Scan the entries below and state how many lines contain "heads". No other output.

(Beginning of Stored data)

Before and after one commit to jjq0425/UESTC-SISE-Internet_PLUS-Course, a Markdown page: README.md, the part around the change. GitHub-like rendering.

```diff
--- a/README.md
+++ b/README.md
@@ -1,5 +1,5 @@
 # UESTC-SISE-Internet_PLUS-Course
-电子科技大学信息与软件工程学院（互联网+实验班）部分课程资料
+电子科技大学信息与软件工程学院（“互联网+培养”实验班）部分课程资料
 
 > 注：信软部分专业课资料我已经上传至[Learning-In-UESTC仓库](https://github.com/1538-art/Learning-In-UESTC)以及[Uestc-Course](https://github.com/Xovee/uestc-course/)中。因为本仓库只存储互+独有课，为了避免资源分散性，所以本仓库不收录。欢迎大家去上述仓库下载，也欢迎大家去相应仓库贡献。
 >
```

(End of Stored data)
(Beginning of Stored data)

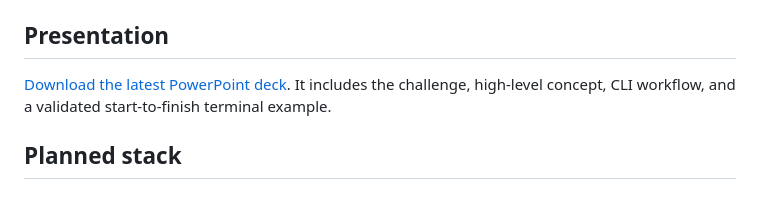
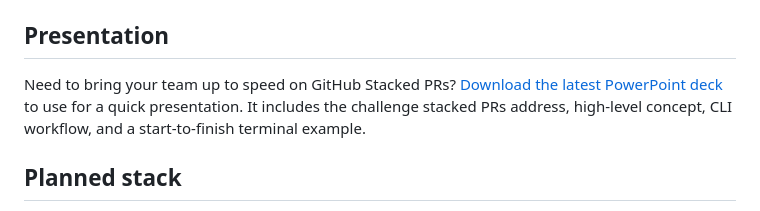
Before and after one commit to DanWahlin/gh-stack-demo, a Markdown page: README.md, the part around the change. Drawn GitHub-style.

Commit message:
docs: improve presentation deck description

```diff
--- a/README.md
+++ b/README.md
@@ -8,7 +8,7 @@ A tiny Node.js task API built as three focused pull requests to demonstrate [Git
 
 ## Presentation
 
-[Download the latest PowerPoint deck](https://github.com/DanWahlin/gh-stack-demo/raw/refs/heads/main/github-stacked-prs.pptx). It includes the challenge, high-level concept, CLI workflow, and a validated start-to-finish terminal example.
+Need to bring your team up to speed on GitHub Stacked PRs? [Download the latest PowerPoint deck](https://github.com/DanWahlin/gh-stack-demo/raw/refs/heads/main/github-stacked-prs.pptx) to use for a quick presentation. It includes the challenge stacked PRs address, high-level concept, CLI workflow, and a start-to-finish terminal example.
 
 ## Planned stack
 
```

(End of Stored data)

§ **Answer to the problem**: 2